Trivia & Fun Facts About WITNESS FOR THE PROSECUTION
Elsa Lanchester and Charles Laughton were husband and wife in real life. It was their eleventh and last film together.
Dietrich had delighted Laughton in the 1930s by declaring she would rather play a love scene with him than with anyone.
On its initial release in selected theaters - as the end title appeared - an announcer's voice requested patrons not reveal the movie's secret and spoil it for those who hadn't seen it.
This was Tyrone Power's last movie. Wilder originally wanted Kirk Douglas and also sought William Holden for the role of Leonard Vole. At various points Gene Kelly, Jack Lemmon, and Glenn Ford were all considered. But producer Edward Small tempted Power into a two-picture deal. The actor agreed to play the less showy part in Witness for the Prosecution and settled for the lead role in Small's production of Solomon and Sheba (1959). While on location in Spain, Power suffered a heart attack on the set of the biblical epic and died after filming nearly half the movie. Yul Brynner was brought in as his replacement and re-filmed most of Power's scenes. You can still see Power in long shots.
Ava Gardner was once considered for the role of Christine, and she said she would do it, if only for the chance to work with Wilder. But the director favored his old friend, Marlene Dietrich, over Gardner. The producers of Witness for the Prosecution were also interested in Rita Hayworth for the Dietrich part but Wilder was firmly opposed to this as he thought she was incapable of handling the role.
Designer Alexandre Trauner was once honored at the Telluride Film Festival for his distinguished body of work, which began in France in 1934 and ended with his last film The Rainbow Thief (1990). He worked on eight Billy Wilder films and won the Oscar for The Apartment (1960). He also had a small role in Wilder's Love in the Afternoon (1957) and was an uncredited producer of Irma La Douce (1963). Trauner's most famous work apart from Wilder includes The Man Who Would Be King (1975), Round Midnight (1986), and the French classic Children of Paradise (1945), a risky undertaking for Trauner, a Jew working undercover in Nazi-occupied France.
Una O'Connor, who lays the snipish housekeeper in both the stage and film versions, appeared with Laughton in The Barretts of Wimpole Street (1934) and The Canterville Ghost (1944). She also had a role in Lanchester's most famous film (in which the latter appeared as both Mary Shelley and the monster) - Bride of Frankenstein (1935). And she appeared with Claude Rains in The Invisible Man (1933) and with Tyrone Power in Lloyds of London (1936). Witness for the Prosecution was her last film.
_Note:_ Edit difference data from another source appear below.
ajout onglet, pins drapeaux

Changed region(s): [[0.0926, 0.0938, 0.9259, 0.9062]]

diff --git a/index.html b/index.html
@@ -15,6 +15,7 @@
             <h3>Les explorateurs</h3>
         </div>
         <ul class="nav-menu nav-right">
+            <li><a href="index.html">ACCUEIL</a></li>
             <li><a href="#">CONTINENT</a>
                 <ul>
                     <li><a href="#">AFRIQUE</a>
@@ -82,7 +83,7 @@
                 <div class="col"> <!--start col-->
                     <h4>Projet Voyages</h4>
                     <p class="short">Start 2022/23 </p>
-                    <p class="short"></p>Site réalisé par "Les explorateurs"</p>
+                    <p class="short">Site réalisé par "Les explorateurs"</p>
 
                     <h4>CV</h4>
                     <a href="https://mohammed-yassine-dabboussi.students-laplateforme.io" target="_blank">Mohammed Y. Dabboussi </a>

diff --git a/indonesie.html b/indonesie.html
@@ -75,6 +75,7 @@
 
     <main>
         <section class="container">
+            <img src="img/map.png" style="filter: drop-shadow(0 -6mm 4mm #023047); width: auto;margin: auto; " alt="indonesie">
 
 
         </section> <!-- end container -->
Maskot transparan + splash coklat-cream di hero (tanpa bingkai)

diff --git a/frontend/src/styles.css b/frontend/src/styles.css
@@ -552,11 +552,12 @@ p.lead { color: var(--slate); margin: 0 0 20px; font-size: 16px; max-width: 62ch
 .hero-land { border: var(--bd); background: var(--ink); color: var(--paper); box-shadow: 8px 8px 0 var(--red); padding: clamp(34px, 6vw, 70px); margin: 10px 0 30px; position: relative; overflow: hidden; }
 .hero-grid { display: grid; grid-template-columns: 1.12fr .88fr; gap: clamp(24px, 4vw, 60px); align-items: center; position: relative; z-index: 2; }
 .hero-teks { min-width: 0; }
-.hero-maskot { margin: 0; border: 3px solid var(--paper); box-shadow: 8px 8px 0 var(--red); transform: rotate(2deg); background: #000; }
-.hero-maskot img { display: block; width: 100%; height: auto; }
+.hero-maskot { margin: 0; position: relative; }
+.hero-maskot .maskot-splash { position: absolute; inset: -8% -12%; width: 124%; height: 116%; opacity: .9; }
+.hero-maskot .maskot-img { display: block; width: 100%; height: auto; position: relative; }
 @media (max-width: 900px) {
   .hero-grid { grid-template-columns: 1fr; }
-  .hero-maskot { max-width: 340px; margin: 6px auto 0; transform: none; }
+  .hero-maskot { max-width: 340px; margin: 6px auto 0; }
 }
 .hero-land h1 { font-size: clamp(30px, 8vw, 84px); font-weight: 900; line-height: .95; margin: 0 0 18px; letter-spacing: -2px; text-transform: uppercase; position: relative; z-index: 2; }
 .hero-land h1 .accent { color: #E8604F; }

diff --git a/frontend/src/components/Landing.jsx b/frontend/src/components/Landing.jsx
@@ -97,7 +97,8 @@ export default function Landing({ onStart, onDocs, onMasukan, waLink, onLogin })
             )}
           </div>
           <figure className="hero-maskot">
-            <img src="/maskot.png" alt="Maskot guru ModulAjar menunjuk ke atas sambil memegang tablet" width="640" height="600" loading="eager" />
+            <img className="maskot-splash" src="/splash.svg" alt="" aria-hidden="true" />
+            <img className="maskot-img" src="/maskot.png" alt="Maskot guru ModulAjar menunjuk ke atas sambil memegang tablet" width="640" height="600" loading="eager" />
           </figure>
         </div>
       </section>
Famous Quotes from WITNESS FOR THE PROSECUTION
Sir Wilfrid (Charles Laughton): "The wheels of justice grind slowly, but they grind finely."
Miss Plimsoll (Elsa Lanchester): "Teeny weeny flight of steps, Sir Wilfrid, we mustn't forget we've had a teeny weeny heart attack."
Sir Wilfrid: "If you were a woman, Miss Plimsoll, I would strike you."
Servant: "Sorry, Sir Wilfrid, but Miss Plimsoll has issued an ultimatum. If you are not in bed in one minute, she will resign."
Sir Wilfrid: "Splendid. Give her a month's pay and kick her down the stairs."
Christine Vole (Marlene Dietrich): "I never faint because I am not sure that I will fall gracefully, and I never use smelling salts because they puff up the eyes."
Janet McKenzie (Una O'Connor): "Perhaps you can help me, your Lordship. Six months, I have applied for my hearing aid and I am still waiting for it."
Judge (Francis Compton): "My dear Madame. Considering the rubbish that is being taught nowadays, you are missing very little."
Leonard Vole (Tyrone Power): "But this is England, where I thought you never arrest, let alone convict, people for crimes they have not committed."
Sir Wilfrid: "We try not to make a habit of it."
Sir Wilfrid: "I am constantly surprised that women's hats do not provoke more murders."
Cockney Woman (displaying her scarred face to the prosecutor): "Wanna kiss me, ducky?"
Compiled by Rob Nixon